Whilst MailGuard is stopping this email scam from reaching Australian businesses, we encourage all users to be extra vigilant against this kind of email and whatever happens, do not open or click them.
Another parcel delivery scam?
Fake parcel email scams are a favourite of cybercriminals. We all love getting something (aside from a bill) in the mail, and with online shopping more popular than ever, it’s sometimes hard to keep track of what parcels we’re expecting.
The criminals behind this scam prey on people’s busy lives and curiosity.
Well-known companies such as Aramex, Australia Post, Fedex and DHL are popular targets for scammers to impersonate because they are trusted names with large customer bases.
What to look out for
As a precaution, avoid clicking links in emails that:
- Are not addressed to you by name, have poor English or omit personal details that a legitimate sender would include (e.g. – tracking ID).
- Are from businesses you’re not expecting to hear from.
- Ask you to download any files, especially with an .exe file extension.
- Take you to a landing page or website that does not have the legitimate URL of the company the email is purporting to be sent from.
One email is all that it takes
All that it takes to break into your business is a cleverly-worded email message. If scammers can trick one person in your company into clicking on a malicious link they can gain access to your data.
For a few dollars per staff member per month, you can protect your business with MailGuard's predictive and advanced email security.
Talk to a solution consultant at MailGuard today about securing your company's network.

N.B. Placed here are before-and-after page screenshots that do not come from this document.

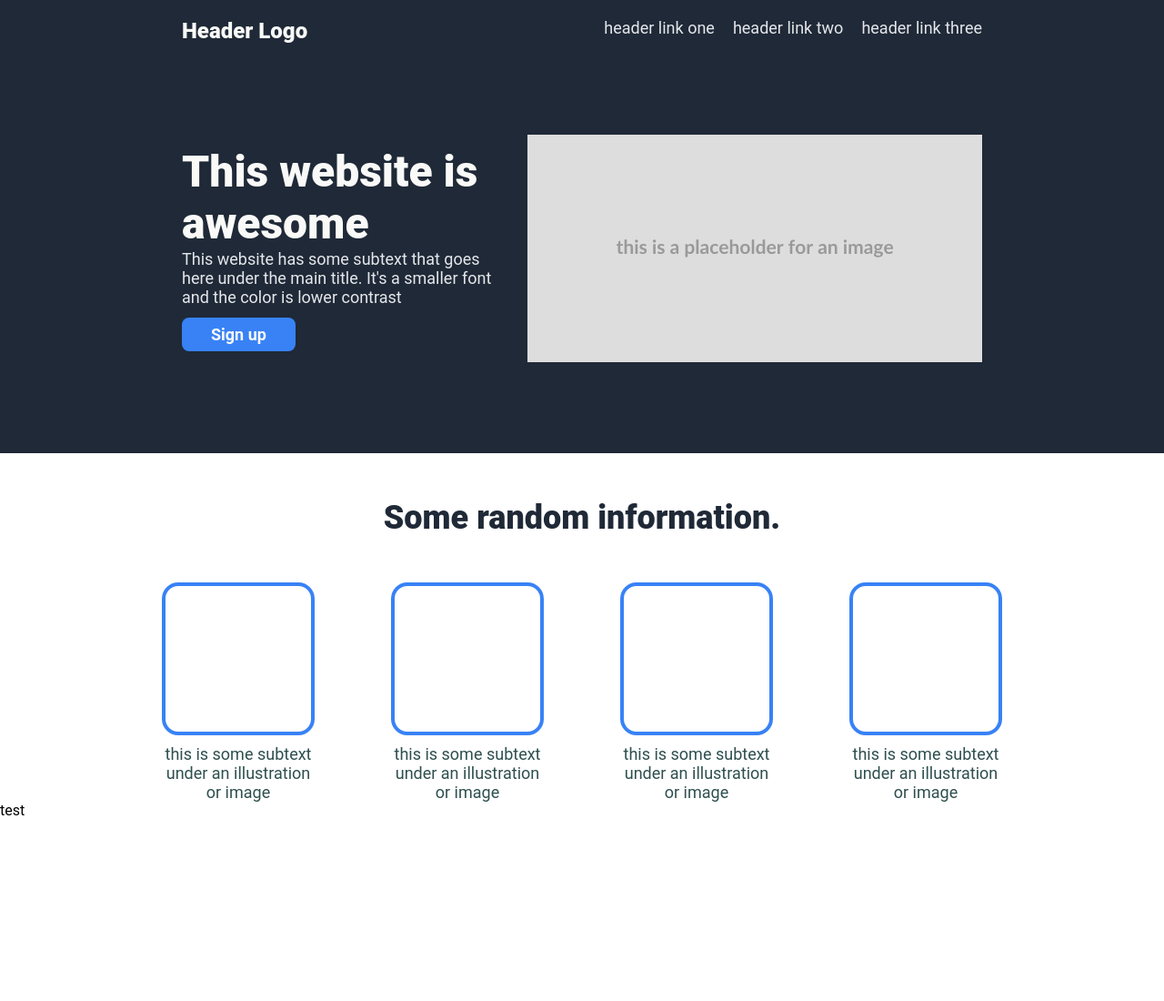
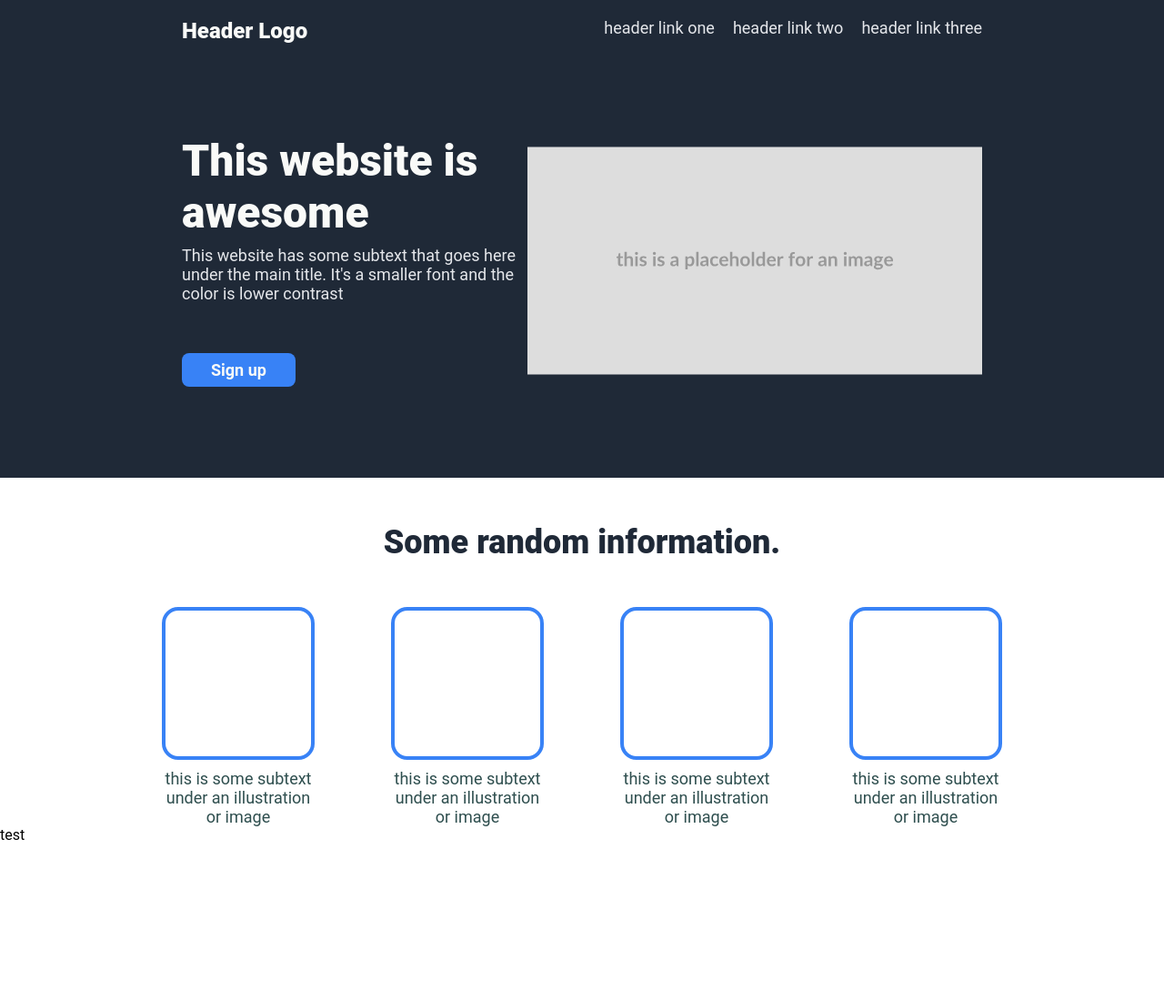
Before and after one commit to andrewtech95/odin-landing_page, a plain HTML site: page index.html in a window 1280 px wide. Shown: the top 1100 px of the page at 91% size. Drawn offline with Linux system fonts and the light colour scheme.

Commit message:
Add changes to section one

```diff
--- a/index.html
+++ b/index.html
@@ -3,7 +3,7 @@
   <head>
     <meta charset="UTF-8">
     <meta name="viewport" content="width=device-width, initial-scale=1.0">
-    <title>Document</title>
+    <title>Landing Page</title>
     <link rel="stylesheet" href="style.css">
   </head>
   <body>
--- a/style.css
+++ b/style.css
@@ -1,8 +1,8 @@
 body {
+  font-family: Roboto, sans-serif;
+  margin: 0;
   display: flex;
   flex-direction: column;
-  font-family: Roboto, sans-serif;
-  margin: 0;
 }
 
 /* First section */
@@ -20,7 +20,7 @@ body {
 .hero_body {
   padding: 100px 0;
   display: flex;
-  gap: 16px;
+  justify-content: space-between;
 }
 
 .hero_content {
@@ -28,7 +28,6 @@ body {
   flex-direction: column;
   justify-content: center;
   align-items: flex-start;
-  flex: 1;
 }
 
 ul {
@@ -61,6 +60,10 @@ a {
   color: #E5E7EB;
 }
 
+.hero_secondary_text {
+  margin: 8px 0 55px;
+}
+
 button {
   font-family: Roboto, sans-serif;
   font-size: 18px;
@@ -70,7 +73,6 @@ button {
   background-color: #3882F6;
   color: #F9FAF8;
   padding: 8px 32px;
-  margin-top: 12px;
 }
 
 /* Second section */
```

Why not stay up-to-date with MailGuard's latest blog posts by subscribing to free updates? Subscribe to weekly updates by clicking on the button below.